Sleep training your baby can produce lots of emotions: frustration at the pace of sleep coaching, elation at the prospect of a full-night’s sleep, anxiety over the sleep training method…it’s an emotional roller coaster, man! But does sleep training damage your relationship with your baby?
Recently, we turned to some of our valued clients who have recently finished sleep coaching their little ones, and we asked them to share their reflections about the sleep coaching process. Some interesting things emerged:
- 59% felt unable to function at home and/or at work before sleep coaching, due to sleep deprivation
- 58% worried their relationship with their baby would be damaged by sleep training
- 75% were afraid sleep coaching wouldn’t work, and that all their effort would be for nothing.
Fear and anxiety can certainly paralyze us and prevent us from taking the action necessary to reclaim our sleep; as these moms demonstrate, anxiety over the sleep coaching process can be significant. Look at that middle statistic in particular: 58% of moms worried that sleep coaching would damage their relationship with their babies. That is a serious concern! But so is the first statistic – more than half of moms were so exhausted by sleep deprivation that they could not function in their daily lives.
So how does a tired parent address these very real concerns? How can you overcome these fears and sleep coach in a way that preserves your bond with your baby and that actually works? Keep reading for answers!
Bonding With Your Baby: What You Need To Know
First, let’s make it very clear: sleep training will not damage your bond with your baby. Why? Because your bond with your baby isn’t something that can be “broken” by a few specific actions on your part.
For instance, let’s say your baby monitor is broken but you don’t know it, and only later do you realize that your baby has been crying for 45 minutes. Will that damage your bond with your baby? No. Or let’s say that you have a night of heavy sleep, and only in the morning do you realize that your baby slept in a dirty diaper for a few hours and was up fussing about it in the night. Will that damage your bond with your baby? No.
Here’s what’s important to remember: bonding with your baby is an ongoing process that occurs over time. It’s the by-product of all the love and care you provide to your baby on a daily basis. Bonding is not something that happens quickly, or within a specific time period after birth. And because your bond with your baby is complex and is formed over time, it can’t be damaged or broken by a specific action like sleep coaching, which usually happens over a period of weeks.
Yes, there might be fussing and crying involved with sleep training, and that will naturally make a loving, concerned parent worried.
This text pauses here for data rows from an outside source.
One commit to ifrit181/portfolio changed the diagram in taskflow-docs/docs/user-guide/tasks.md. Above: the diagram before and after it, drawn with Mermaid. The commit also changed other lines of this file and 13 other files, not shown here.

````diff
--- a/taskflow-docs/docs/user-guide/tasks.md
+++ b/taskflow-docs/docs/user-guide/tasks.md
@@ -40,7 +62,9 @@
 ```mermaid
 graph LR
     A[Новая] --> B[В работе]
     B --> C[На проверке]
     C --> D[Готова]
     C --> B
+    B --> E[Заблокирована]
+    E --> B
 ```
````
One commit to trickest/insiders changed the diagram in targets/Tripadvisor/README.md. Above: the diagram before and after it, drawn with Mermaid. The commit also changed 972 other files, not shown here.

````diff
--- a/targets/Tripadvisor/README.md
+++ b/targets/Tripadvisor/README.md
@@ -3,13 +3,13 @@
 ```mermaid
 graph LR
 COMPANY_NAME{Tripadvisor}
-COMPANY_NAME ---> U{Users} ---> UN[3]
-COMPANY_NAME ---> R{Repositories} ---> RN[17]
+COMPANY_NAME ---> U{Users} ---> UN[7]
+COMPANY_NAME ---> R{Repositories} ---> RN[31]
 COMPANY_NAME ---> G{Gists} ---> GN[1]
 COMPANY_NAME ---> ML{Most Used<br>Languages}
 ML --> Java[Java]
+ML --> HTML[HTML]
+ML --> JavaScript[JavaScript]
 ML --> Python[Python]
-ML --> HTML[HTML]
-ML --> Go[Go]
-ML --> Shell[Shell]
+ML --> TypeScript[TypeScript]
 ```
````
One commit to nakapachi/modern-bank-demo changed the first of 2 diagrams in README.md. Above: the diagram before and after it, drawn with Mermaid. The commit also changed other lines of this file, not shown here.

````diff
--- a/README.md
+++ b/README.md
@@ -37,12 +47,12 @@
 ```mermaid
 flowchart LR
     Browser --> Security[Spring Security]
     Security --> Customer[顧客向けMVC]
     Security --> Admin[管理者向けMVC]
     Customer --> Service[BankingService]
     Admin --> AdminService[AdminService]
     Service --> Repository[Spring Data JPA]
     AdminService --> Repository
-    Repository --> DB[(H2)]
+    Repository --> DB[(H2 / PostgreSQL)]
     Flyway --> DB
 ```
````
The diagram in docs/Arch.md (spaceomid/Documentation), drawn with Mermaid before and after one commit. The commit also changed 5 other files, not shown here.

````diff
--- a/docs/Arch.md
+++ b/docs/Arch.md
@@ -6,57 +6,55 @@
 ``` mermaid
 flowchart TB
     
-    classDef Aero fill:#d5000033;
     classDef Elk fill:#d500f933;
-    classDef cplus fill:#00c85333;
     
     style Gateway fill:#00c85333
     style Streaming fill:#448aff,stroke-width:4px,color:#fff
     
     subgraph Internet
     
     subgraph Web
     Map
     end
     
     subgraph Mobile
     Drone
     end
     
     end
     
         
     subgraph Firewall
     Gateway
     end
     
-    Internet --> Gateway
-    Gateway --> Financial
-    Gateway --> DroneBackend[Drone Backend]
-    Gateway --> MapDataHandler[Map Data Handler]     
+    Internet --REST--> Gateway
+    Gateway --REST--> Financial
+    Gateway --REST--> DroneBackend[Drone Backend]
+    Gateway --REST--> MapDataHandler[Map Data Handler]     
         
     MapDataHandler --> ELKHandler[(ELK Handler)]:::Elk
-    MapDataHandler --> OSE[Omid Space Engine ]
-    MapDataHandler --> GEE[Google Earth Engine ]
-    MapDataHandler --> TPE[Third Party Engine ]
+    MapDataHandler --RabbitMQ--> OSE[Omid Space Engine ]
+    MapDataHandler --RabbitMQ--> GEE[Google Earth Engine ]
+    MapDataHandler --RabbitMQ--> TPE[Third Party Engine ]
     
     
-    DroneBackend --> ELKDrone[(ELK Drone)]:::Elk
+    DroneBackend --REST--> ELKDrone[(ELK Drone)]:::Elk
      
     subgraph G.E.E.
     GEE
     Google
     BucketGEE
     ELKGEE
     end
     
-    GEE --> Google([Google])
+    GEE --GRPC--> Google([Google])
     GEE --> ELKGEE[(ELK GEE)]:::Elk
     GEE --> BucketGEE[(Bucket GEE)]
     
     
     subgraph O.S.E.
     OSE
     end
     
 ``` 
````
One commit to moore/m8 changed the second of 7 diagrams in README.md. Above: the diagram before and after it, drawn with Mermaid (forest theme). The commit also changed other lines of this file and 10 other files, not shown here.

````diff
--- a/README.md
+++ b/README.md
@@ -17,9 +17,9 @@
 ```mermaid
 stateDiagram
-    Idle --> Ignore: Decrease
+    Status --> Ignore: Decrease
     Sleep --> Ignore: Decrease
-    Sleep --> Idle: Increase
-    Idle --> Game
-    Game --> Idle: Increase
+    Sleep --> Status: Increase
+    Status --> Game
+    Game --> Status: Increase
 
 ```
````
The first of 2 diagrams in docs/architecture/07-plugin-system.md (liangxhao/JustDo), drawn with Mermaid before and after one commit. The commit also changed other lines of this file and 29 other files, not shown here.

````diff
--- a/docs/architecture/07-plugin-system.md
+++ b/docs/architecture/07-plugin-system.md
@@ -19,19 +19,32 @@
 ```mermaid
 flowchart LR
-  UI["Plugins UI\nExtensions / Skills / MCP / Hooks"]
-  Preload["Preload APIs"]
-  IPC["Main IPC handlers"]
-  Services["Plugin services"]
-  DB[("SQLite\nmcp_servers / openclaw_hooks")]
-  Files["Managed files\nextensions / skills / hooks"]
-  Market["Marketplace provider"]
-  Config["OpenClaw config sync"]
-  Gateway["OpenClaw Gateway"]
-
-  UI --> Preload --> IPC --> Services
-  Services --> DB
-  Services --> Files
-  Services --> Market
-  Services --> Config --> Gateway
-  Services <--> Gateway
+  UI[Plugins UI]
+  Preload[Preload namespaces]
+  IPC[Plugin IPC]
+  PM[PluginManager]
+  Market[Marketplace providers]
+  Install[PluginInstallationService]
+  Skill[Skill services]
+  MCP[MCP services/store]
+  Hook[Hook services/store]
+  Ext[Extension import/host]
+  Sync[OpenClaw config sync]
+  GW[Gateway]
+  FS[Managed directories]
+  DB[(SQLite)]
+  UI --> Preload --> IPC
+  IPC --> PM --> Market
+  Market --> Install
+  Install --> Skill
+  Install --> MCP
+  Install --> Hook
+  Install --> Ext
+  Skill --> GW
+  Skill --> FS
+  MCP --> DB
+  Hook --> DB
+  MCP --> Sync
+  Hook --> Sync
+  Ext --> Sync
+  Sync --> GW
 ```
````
But think about this- does it really sound reasonable to assume that some crying, broken up over the course of the day, can effectively cancel out all the feedings and diaper changes and cuddling and rocking and reading and singing that you give to your baby during that same day? Not likely, right? Intentional sleep coaching just is not powerful enough to have a real impact on your bond with your baby, since that bond is made up of all the care giving you provide to your child over time.
4 Tips for Gentle But Effective Sleep Training
That said, if you are concerned about how crying during sleep training will affect your child, we get that; we work with parents all the time who want to minimize crying (and being parents ourselves, we totally get it!) These tips can help:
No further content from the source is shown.